Religions may regard themselves as forward thinking, with thought focused on an imminent immortality or a secure afterworld, however, this thinking is locked into time. By-standers notice that religions looking so far forward have a tendency to live in the past. Those religions are paid attention to about as well as flight attendants going through safety features on an airplane. But religion still has a job to do and it can be a practical guide to society when grounded on honest education and information.

One definition of religion from the New Webster’s Expanded Dictionary is; an acknowledgement of our obligation to God. In other words, it isn’t an acknowledgment of an obligation to static rituals and codes and creeds already outgrown by humanity.


Religion will continue to play an important role in life as it triggers advanced concepts of God and creation. But, communication of an advanced concept of God must be pertinent. Physical and psychological barriers are then broken through the proper use of applied knowledge, improving the very way human consciousness filters the world. It is important that religions recognize and participate in the now, today, otherwise the religion will no longer be recognized.


Although there is no one religion perfect and complete, it doesn’t mean religion is irrelevant.
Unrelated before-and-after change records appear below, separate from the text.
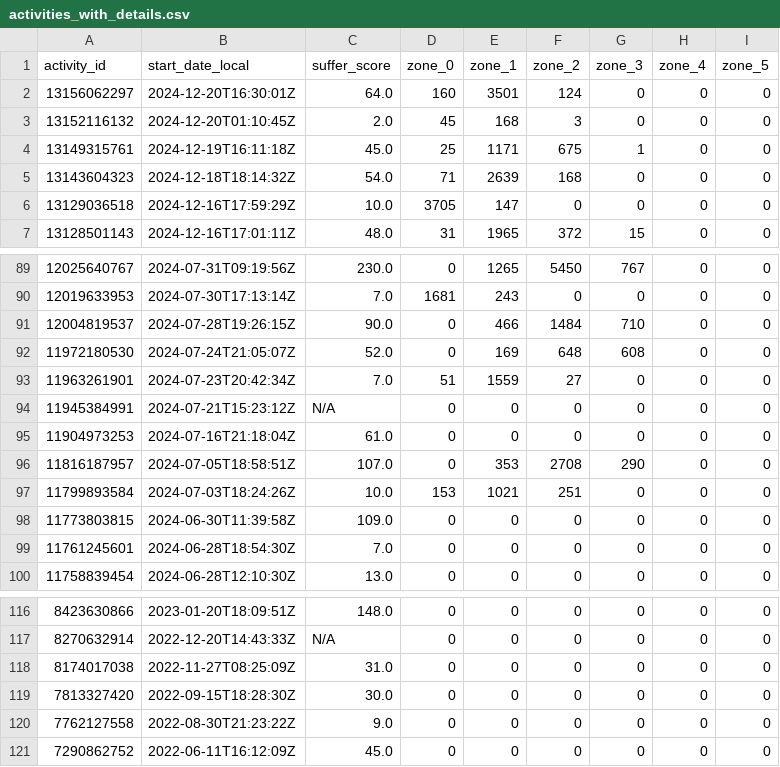
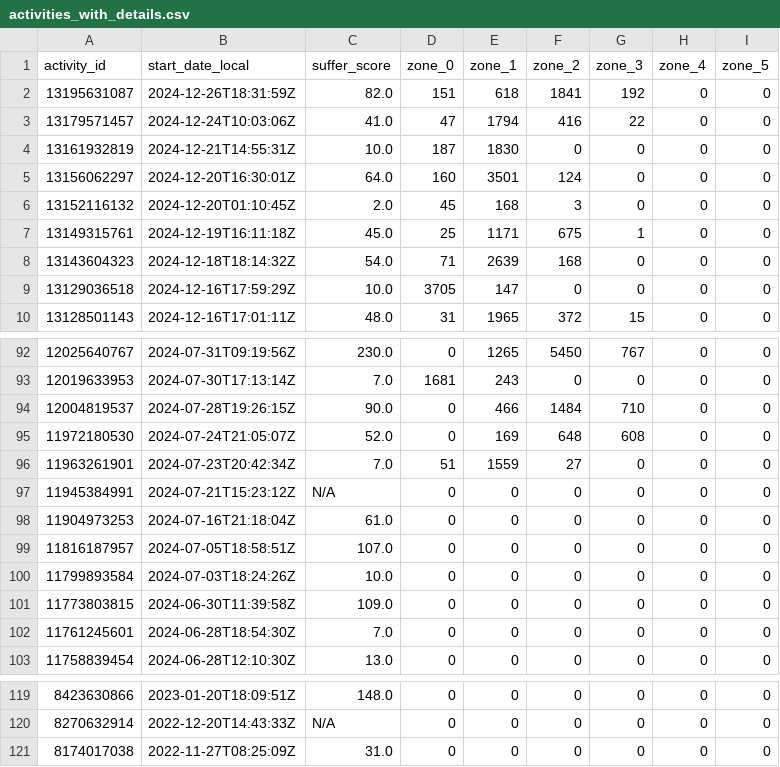
Before and after one commit to Ekeichi/Race-Time-Prediction, a CSV file: activities_with_details.csv, drawn as a sheet; only a part is shown, gaps mark what is left out.

```diff
--- a/activities_with_details.csv
+++ b/activities_with_details.csv
@@ -1,2 +1,5 @@
 activity_id,start_date_local,suffer_score,zone_0,zone_1,zone_2,zone_3,zone_4,zone_5
+13195631087,2024-12-26T18:31:59Z,82.0,151,618,1841,192,0,0
+13179571457,2024-12-24T10:03:06Z,41.0,47,1794,416,22,0,0
+13161932819,2024-12-21T14:55:31Z,10.0,187,1830,0,0,0,0
 13156062297,2024-12-20T16:30:01Z,64.0,160,3501,124,0,0,0
@@ -95,4 +98,4 @@ activity_id,start_date_local,suffer_score,zone_0,zone_1,zone_2,zone_3,zone_4,zon
 11904973253,2024-07-16T21:18:04Z,61.0,0,0,0,0,0,0
-11816187957,2024-07-05T18:58:51Z,107.0,0,353,2708,290,0,0
-11799893584,2024-07-03T18:24:26Z,10.0,153,1021,251,0,0,0
+11816187957,2024-07-05T18:58:51Z,107.0,0,0,0,0,0,0
+11799893584,2024-07-03T18:24:26Z,10.0,0,0,0,0,0,0
 11773803815,2024-06-30T11:39:58Z,109.0,0,0,0,0,0,0
@@ -118,4 +121 @@ activity_id,start_date_local,suffer_score,zone_0,zone_1,zone_2,zone_3,zone_4,zon
 8174017038,2022-11-27T08:25:09Z,31.0,0,0,0,0,0,0
-7813327420,2022-09-15T18:28:30Z,30.0,0,0,0,0,0,0
-7762127558,2022-08-30T21:23:22Z,9.0,0,0,0,0,0,0
-7290862752,2022-06-11T16:12:09Z,45.0,0,0,0,0,0,0
```
Also changed, not shown: 2 other files.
Religionists who staunchly battle the imaginary dilemma of a dying religion―by acknowledging an obligation to person, place, or thing―actually contribute to its death. However, to the contemporary thinker, religion is not going to die. Even in this new era of globalization there is evidence of religions acknowledging God, recognizing one another, and accommodating the interests of others.


Religion is relevant as discovery and understanding are given relevant manifestation. As our obligation to Truth, Life, and Love is honored, human consciousness transforms and accepts a practical forward mindedness living in the now.